ACCA - The global body for professional accountants
Investors clearly believe it would help their decision-making and give them greater understanding of companies. On the other hand they also accept that it could lead to increased instability and short-termism in markets
—Ewan Willars, director-policy, ACCA

Investors believe that a move towards ‘real-time’ reporting would enhance investor returns and improve the level of confidence in corporate reporting, a report by ACCA (the Association of Chartered Certified Accountants) reveals

Companies which provided information on an ‘as needed’ basis would be perceived as having better corporate governance, and would attract investment more easily.

The main findings of the survey of 300 investors are:

  • 85% say that real-time data would improve their ability to react quickly
  • 78% believed real-time reporting would enhance investment returns
  • 75% would be prepared to pay more for real-time information to be externally assured. 
  • 73% would consider companies that report in real-time to have more robust corporate governance  
  • 71% say it would increase their understanding of corporate performance
  • 70% say that companies reporting in real-time would have an advantage in attracting investment
  • 65% say it would reduce costs of doing business with such companies
  • 51% said it would increase liquidity in financial markets

There are however, downsides to such a move. Almost two-thirds of investors surveyed believed real-time reporting would create further financial instability and lead to an increased tendency to short-termism in financial markets. Most also thought an increase in market volatility was likely.  

The areas where investors say they would value the ability to react faster are in emerging opportunities and profit warnings. With regards to liquidity and general financial information, assurance is believed to be more essential.

Ewan Willars, director of policy, ACCA, said: 'Our survey reveals a fascinating variety of opinion on the issue of real-time reporting. While there are various definitions of that term, we have taken it to mean disseminating company information when asked for, rather than at set time intervals, as at present.
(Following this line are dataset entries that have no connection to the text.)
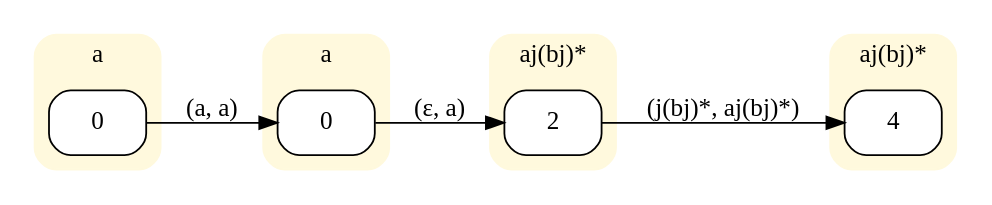
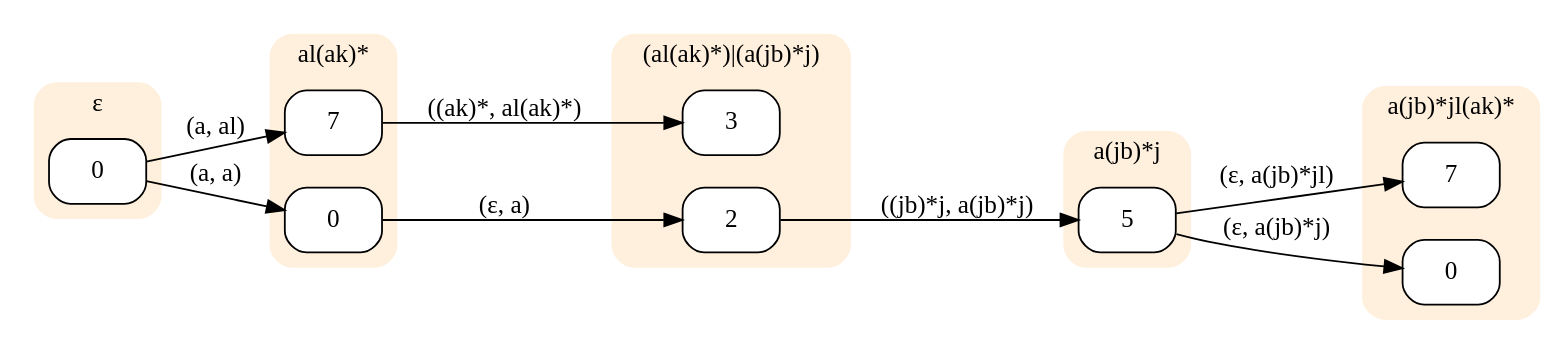
The diagram in input/s2_MON.dot (Stefano-BS/Explanatory-Diagnosis), drawn with Graphviz before and after one commit. The commit also changed 21 other files, not shown here.

```diff
--- a/input/s2_MON.dot
+++ b/input/s2_MON.dot
@@ -1,27 +1,39 @@
 digraph "MONinput/s2" {
 rankdir=LR
 node [style=filled fillcolor=white]
 subgraph cluster0 {
-style="rounded,filled" color="#FFF9DD" node [style="rounded,filled" shape=box fillcolor="#FFFFFF"]
-label="a"
+style="rounded,filled" color="#FFF0DD" node [style="rounded,filled" shape=box fillcolor="#FFFFFF"]
+label="ε"
 M0S0 [label=0];
 }
 subgraph cluster1 {
-style="rounded,filled" color="#FFF9DD" node [style="rounded,filled" shape=box fillcolor="#FFFFFF"]
-label="a"
+style="rounded,filled" color="#FFF0DD" node [style="rounded,filled" shape=box fillcolor="#FFFFFF"]
+label="al(ak)*"
+M1S7 [label=7];
 M1S0 [label=0];
 }
 subgraph cluster2 {
-style="rounded,filled" color="#FFF9DD" node [style="rounded,filled" shape=box fillcolor="#FFFFFF"]
-label="aj(bj)*"
+style="rounded,filled" color="#FFF0DD" node [style="rounded,filled" shape=box fillcolor="#FFFFFF"]
+label="(al(ak)*)|(a(jb)*j)"
+M2S3 [label=3];
 M2S2 [label=2];
 }
 subgraph cluster3 {
-style="rounded,filled" color="#FFF9DD" node [style="rounded,filled" shape=box fillcolor="#FFFFFF"]
-label="aj(bj)*"
-M3S4 [label=4];
+style="rounded,filled" color="#FFF0DD" node [style="rounded,filled" shape=box fillcolor="#FFFFFF"]
+label="a(jb)*j"
+M3S5 [label=5];
 }
+subgraph cluster4 {
+style="rounded,filled" color="#FFF0DD" node [style="rounded,filled" shape=box fillcolor="#FFFFFF"]
+label="a(jb)*jl(ak)*"
+M4S7 [label=7];
+M4S0 [label=0];
+}
+M0S0 -> M1S7 [label="(a, al)"]
 M0S0 -> M1S0 [label="(a, a)"]
+M1S7 -> M2S3 [label="((ak)*, al(ak)*)"]
 M1S0 -> M2S2 [label="(ε, a)"]
-M2S2 -> M3S4 [label="(j(bj)*, aj(bj)*)"]
+M2S2 -> M3S5 [label="((jb)*j, a(jb)*j)"]
+M3S5 -> M4S7 [label="(ε, a(jb)*jl)"]
+M3S5 -> M4S0 [label="(ε, a(jb)*j)"]
 }
```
'Investors clearly believe it would help their decision-making and give them greater understanding of companies. On the other hand they also accept that it could lead to increased instability and short-termism in markets. 

'There would be huge questions for many audiences. Would regulators have the capacity to deal with it? Would auditors be able to move to a system of continuous, rather than periodic assurance? And would the companies themselves find they were disclosing information useful to competitors?

'But the fact is that with developments like Big Data and the widespread use of analytics, company finance departments and management teams are using real-time data internally. And yet there is a huge gap between these up-to-the minute operational processes and what is being reported and assured externally, which still takes weeks or even months. How long can the increasing gulf between the speed of internal and external reporting go on? This is a debate that needs to be had.

'One of the potential problems raised is whether increased pace of dissemination would mean accuracy could be lost. But, as one of the experts quoted in the report points out, retailers put out their Christmas sales figures early in the New Year and this is unaudited. Yet it is regarded as crucial to the perception of how those companies have performed. So to an extent this is already happening.'

The report identifies that companies already come under pressure from investors and regulators to speed up their closing process, the gap between year-end and publication of results. Those that take longer than the average are increasingly regarded as having inefficient systems. A move to real-time reporting could be a significant extension of this market sentiment.                 

The report is the third in a four-part project undertaken by ACCA in 2013 to understand the investor perspective on corporate reporting.

  • The first two papers in the series, Understanding Investors: the changing landscape and Understanding Investors: directions for corporate reporting were published in June 2013 and are available via the 'Related Links' section, left of this article.